Some glimmer of hope for SA’s tech aspirations
South Africa has had a brutal start to the new decade, with companies across key industries announcing plans to lay off staff, further adding to the country’s economic and unemployment woes.
However, not all hope is lost, as a group made up of key figures from business, academia and government believes the country has the potential to “become a frontier technology hub for the region”.
Known as ‘South Africa in the Digital Age’ (SADA), the multi-stakeholder team was set up to develop a forward-looking digital economy strategy for the country. It is convened by Genesis Analytics in partnership with GIBS and the Pathways for Prosperity Commission at Oxford University.
This week, SADA unveiled the findings of its “Strategy Primer for South Africa's Digital Economy”, which charts three main opportunities for creating digital work.
As a result, SADA has identified establishing SA as a frontier technology hub, exporting globally-traded services at scale and unlocking demand for low-skilled labour through digital platforms as three areas with the potential to improve the country’s employment prospects.
To become a frontier tech hub and gain the full benefit of the digital revolution, SA should welcome global players and encourage them to locate value-adding activities into the country, says the strategy report.
It is also critical for SA to build its own digital businesses and to do so at a far larger scale, it adds.
“Through such businesses, South Africa can digitally shape and contribute, not only absorb and receive. South African businesses, and their owners and tech mavens, add far more than a welcome tax base.
“Evidence shows that when digital businesses are developed here, they tend to locate their back-offices and key activities here, creating opportunities for a wide range of skills.

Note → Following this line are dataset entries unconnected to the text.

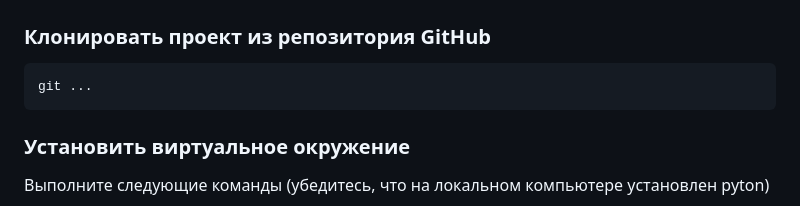
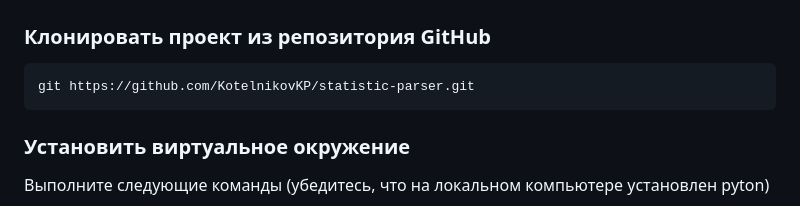
Before and after one commit to KotelnikovKP/statistic-parser, a Markdown page: README.md, the part around the change. Rendered like a GitHub page.

Commit message:
Initial commit 2

````diff
--- a/README.md
+++ b/README.md
@@ -40,7 +40,7 @@
 ### Клонировать проект из репозитория GitHub
 
 ```bash
-git ...
+git https://github.com/KotelnikovKP/statistic-parser.git
 ```
 
 ### Установить виртуальное окружение
````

Their presence has a powerful spillover effect, encouraging further innovation, beneficial competition and yet more start-ups.”
Mteto Nyati, Altron CEO and chairman of the SADA advisory board, explains: "South Africa has the potential to become a specialist in applying new technologies in sectors where it has a traditional advantage – such as mining, agriculture or financial services – and for these business models to be exported to the region.
“In doing so, South Africa can capture much of the value that would otherwise be exported to countries that have successfully achieved this already, such as India, and support a vibrant digital economy with the associated growth in jobs."
Mark Schoeman, manager for youth and technology at Genesis Analytics and SADA strategy primer convenor, adds: “South Africa becoming a frontier technology hub would mean a vibrant digital economy in which large numbers of firms translate global technology into new business applications, and in which firms can rapidly scale into regional and global markets from their South African base.”
Tech hub Utopia
Although becoming a frontier tech hub has been pegged as a means to make a dent in SA’s unemployment, work must be done for this to be realised.
SADA proposes a concerted effort for such a plan to come to fruition.
Firstly, there needs to be a deliberate policy of digital demand creation. This, according to SADA, can be through universal digital inclusion, digital-friendly government procurement and opening corporate digital procurement to new South African providers.
For the second point towards SA’s tech hub aspirations, SADA recommends addressing the large gap in early-stage funding for digital businesses through a variety of measures.
The group points out that addressing the high-level skills gap is the third action required. “Better schooling and expanded faculties of engineering and computer science are long-term solutions. In the meanwhile, rapid granting of work permits are critical, for both technical and entrepreneurial skills.”
Lastly, SADA indicates new forums for joint goal-setting and rapid problem-solving for industry and government, such as those in leading peers like India.
“With respect to the last point, SADA has paid close attention to the productive relationship between India’s IT sector and its government. Through a well-resourced industry body, NASSCOM, and expert counterparts in government, India has progressively focused on frontier opportunities in which it could develop and then leverage domestic skills in the international market. It is exciting to report that South Africa is developing similar forms of cooperation.
“The success in GBS exports is the result of a productive and longstanding partnership between DTI and government; other departments such as the recently combined Department of Communications and Digital Technology, and the recently renamed Department of Science and Innovation (DSI) are working effectively with business and other stakeholders, and the Public-Private Growth Initiative (PPGI) is an active forum for problem-solving.
“Whilst South Africa has some key elements in place for being a digital frontier economy, a deliberate national initiative on the digital frontier could dramatically increase activity.”
The SADA process is led by an advisory board that includes Nyati as chairman; Irene Charnley, CEO of Smile Telecoms; Phil Mjwara, director-general (DG) at the DSI; Audrey Mothupi, CEO of Systemic Logic; Mpumi Mpofu, DG of the Department of Planning, Monitoring and Evaluation; and Pathways for Prosperity Commission’s Stefan Dercon, Benno Ndulu and Maria Ramos.
Nick Binedell of GIBS and Stephan Malherbe, chairman of Genesis Analytics, were co-directors of SADA, with Schoeman as convener.
According to SADA, its initiative is to forge partnerships and put the strategy report into practice. Furthermore, the multi-stakeholder group notes it is also working with the Presidency to address digital exclusion in SA’s townships and rural areas.
To read SADA’s full strategy report, click here.